BACKGROUND: Cervical dystonia (CD) is characterized by involuntary muscle contractions causing abnormal postures and/or twisting movements of the head and neck. These motor symptoms can have a major impact on disability. Treatment with botulinum toxin injections aims to reduce motor symptoms, and therefore disability. Despite motor improvements, many patients still experience difficulties with performing daily life activities. To optimize treatment, other factors that determine disability should be identified.
OBJECTIVE: To explore and identify clinical characteristics that relate to disability in CD.
METHODS: Data on disability, severity of dystonia, anxiety, depression, pain and quality of life of 96 CD patients was analyzed with a principal component analysis (PCA). Multiple regression analysis was performed to determine which components derived from the PCA explain most of the variance in disability.
RESULTS: PCA revealed five components (disability, psychiatric features, pain, physical function and severity of dystonia), explaining 74.4% of the variance in disability. Multivariate association between disability and the other components was statistically significant (R(2) change 0.433, F change (4-86) = 22.39, p = .000). Psychiatric features had the largest contribution to disability (standardized beta = 0.555, p = 0.000) followed by pain (standardized beta = 0.232 p = 0.004). Physical functioning (standardized beta = 0.059 p = 0.507) and severity of dystonia (standardized beta = -0.001 p = 0.991) had no significant contribution.

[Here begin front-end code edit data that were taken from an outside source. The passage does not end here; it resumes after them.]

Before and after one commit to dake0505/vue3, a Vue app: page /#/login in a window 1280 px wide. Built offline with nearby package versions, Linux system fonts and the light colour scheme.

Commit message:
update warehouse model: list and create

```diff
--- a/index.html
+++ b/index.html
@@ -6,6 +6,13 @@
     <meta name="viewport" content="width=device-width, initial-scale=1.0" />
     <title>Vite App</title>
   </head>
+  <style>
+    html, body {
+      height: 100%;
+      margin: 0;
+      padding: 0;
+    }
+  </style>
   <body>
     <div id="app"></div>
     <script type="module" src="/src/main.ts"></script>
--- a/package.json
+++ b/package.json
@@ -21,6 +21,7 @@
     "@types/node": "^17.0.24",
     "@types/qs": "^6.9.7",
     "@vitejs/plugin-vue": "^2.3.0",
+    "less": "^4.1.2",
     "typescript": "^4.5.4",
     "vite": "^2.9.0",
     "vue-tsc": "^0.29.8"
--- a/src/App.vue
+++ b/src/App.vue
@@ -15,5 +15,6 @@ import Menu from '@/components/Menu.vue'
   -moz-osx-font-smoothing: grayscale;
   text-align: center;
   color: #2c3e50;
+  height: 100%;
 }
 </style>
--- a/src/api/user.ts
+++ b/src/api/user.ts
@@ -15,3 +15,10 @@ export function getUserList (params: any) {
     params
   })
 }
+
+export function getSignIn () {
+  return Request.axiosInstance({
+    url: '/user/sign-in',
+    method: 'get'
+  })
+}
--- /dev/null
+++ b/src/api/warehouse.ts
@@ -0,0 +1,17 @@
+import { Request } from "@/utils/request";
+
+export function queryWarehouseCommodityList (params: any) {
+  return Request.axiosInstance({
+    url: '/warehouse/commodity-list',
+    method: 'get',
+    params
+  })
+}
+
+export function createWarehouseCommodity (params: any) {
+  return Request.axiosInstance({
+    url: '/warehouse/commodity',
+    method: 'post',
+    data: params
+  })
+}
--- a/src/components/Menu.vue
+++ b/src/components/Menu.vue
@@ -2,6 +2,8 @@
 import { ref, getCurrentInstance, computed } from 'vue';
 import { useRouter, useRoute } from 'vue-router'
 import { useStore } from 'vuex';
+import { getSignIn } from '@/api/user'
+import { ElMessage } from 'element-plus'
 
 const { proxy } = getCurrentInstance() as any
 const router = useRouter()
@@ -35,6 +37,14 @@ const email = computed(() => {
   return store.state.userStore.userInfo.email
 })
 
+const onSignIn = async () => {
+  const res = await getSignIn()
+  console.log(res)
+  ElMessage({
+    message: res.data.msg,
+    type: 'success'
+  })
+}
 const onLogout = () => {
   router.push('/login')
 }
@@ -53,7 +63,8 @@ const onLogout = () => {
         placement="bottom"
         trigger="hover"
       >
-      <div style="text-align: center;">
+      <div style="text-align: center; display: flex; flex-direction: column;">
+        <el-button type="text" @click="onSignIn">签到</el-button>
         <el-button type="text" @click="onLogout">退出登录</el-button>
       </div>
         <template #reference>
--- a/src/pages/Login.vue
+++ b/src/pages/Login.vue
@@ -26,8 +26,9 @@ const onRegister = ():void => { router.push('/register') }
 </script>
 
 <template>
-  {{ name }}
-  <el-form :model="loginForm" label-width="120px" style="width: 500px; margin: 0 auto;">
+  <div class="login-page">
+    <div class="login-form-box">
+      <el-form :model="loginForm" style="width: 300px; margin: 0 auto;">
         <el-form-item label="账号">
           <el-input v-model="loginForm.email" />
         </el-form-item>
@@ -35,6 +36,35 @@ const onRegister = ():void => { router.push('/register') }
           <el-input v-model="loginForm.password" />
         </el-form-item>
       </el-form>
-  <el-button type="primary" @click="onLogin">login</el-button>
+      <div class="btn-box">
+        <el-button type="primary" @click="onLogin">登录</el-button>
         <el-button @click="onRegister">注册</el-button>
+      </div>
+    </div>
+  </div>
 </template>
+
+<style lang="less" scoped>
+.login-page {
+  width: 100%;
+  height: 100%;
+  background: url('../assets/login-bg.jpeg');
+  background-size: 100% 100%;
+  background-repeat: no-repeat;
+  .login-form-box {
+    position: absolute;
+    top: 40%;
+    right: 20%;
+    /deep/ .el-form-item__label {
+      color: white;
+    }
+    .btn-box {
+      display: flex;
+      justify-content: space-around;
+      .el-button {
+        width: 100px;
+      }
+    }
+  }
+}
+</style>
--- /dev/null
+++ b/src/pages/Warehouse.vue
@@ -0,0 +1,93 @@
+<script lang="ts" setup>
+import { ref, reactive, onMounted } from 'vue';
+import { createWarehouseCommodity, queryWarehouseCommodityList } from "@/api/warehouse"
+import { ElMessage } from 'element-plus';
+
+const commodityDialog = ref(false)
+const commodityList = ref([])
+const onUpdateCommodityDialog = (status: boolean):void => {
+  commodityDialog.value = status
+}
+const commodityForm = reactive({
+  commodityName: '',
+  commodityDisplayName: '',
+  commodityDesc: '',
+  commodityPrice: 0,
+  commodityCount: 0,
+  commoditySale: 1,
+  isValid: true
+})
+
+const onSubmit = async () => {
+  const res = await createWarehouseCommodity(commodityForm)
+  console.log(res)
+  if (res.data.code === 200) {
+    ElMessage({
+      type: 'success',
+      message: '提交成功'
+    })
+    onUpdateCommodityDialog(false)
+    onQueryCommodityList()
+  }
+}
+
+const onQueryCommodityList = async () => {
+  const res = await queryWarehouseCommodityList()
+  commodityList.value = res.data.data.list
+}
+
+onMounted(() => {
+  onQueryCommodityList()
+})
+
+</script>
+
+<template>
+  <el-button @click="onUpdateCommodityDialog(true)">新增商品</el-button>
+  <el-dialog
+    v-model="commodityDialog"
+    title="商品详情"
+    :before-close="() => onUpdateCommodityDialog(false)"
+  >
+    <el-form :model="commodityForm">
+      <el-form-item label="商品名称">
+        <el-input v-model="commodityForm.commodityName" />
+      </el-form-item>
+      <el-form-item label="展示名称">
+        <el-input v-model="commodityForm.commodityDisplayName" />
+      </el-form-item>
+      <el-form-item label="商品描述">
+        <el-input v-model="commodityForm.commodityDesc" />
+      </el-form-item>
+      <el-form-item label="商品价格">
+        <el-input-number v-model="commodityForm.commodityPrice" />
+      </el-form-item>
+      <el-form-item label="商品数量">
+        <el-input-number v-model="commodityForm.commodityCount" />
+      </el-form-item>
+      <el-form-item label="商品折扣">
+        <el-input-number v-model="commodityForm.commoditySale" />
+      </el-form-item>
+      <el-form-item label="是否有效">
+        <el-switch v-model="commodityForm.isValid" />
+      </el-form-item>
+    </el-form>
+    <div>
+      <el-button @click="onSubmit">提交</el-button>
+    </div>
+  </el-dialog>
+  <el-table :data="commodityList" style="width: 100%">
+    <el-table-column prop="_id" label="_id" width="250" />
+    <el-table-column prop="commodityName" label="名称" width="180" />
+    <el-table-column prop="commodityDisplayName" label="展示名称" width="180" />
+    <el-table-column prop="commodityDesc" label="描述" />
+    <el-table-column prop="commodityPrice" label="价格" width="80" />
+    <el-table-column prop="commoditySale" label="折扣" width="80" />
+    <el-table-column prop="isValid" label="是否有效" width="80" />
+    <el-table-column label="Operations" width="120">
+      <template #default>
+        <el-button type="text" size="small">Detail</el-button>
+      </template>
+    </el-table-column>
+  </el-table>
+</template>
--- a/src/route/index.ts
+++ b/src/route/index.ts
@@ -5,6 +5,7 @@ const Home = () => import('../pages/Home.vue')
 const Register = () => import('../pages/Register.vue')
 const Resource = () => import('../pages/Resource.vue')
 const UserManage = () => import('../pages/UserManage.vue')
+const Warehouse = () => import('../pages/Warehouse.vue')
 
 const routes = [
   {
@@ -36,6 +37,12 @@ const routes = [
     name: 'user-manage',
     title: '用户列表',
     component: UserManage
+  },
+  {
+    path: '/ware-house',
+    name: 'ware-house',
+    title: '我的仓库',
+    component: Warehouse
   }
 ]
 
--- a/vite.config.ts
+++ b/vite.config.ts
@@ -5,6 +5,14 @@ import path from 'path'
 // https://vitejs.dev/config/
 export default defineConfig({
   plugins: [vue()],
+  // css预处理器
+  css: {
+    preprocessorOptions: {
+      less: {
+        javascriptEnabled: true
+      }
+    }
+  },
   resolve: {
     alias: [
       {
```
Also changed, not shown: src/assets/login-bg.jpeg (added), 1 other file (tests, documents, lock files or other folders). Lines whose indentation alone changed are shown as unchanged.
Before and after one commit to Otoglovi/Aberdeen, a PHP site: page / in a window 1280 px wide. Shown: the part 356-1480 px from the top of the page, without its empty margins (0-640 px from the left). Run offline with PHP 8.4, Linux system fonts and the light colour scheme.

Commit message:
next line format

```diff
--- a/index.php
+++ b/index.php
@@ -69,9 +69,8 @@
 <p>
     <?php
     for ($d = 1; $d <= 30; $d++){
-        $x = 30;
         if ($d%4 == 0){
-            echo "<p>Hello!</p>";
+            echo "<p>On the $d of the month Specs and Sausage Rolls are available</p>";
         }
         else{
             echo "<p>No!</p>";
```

CONCLUSIONS: In CD patients, psychiatric features and pain are important determinants of disability. Interventions to reduce psychiatric problems and pain should have a more prominent role in the treatment of CD patients in order to improve disability levels.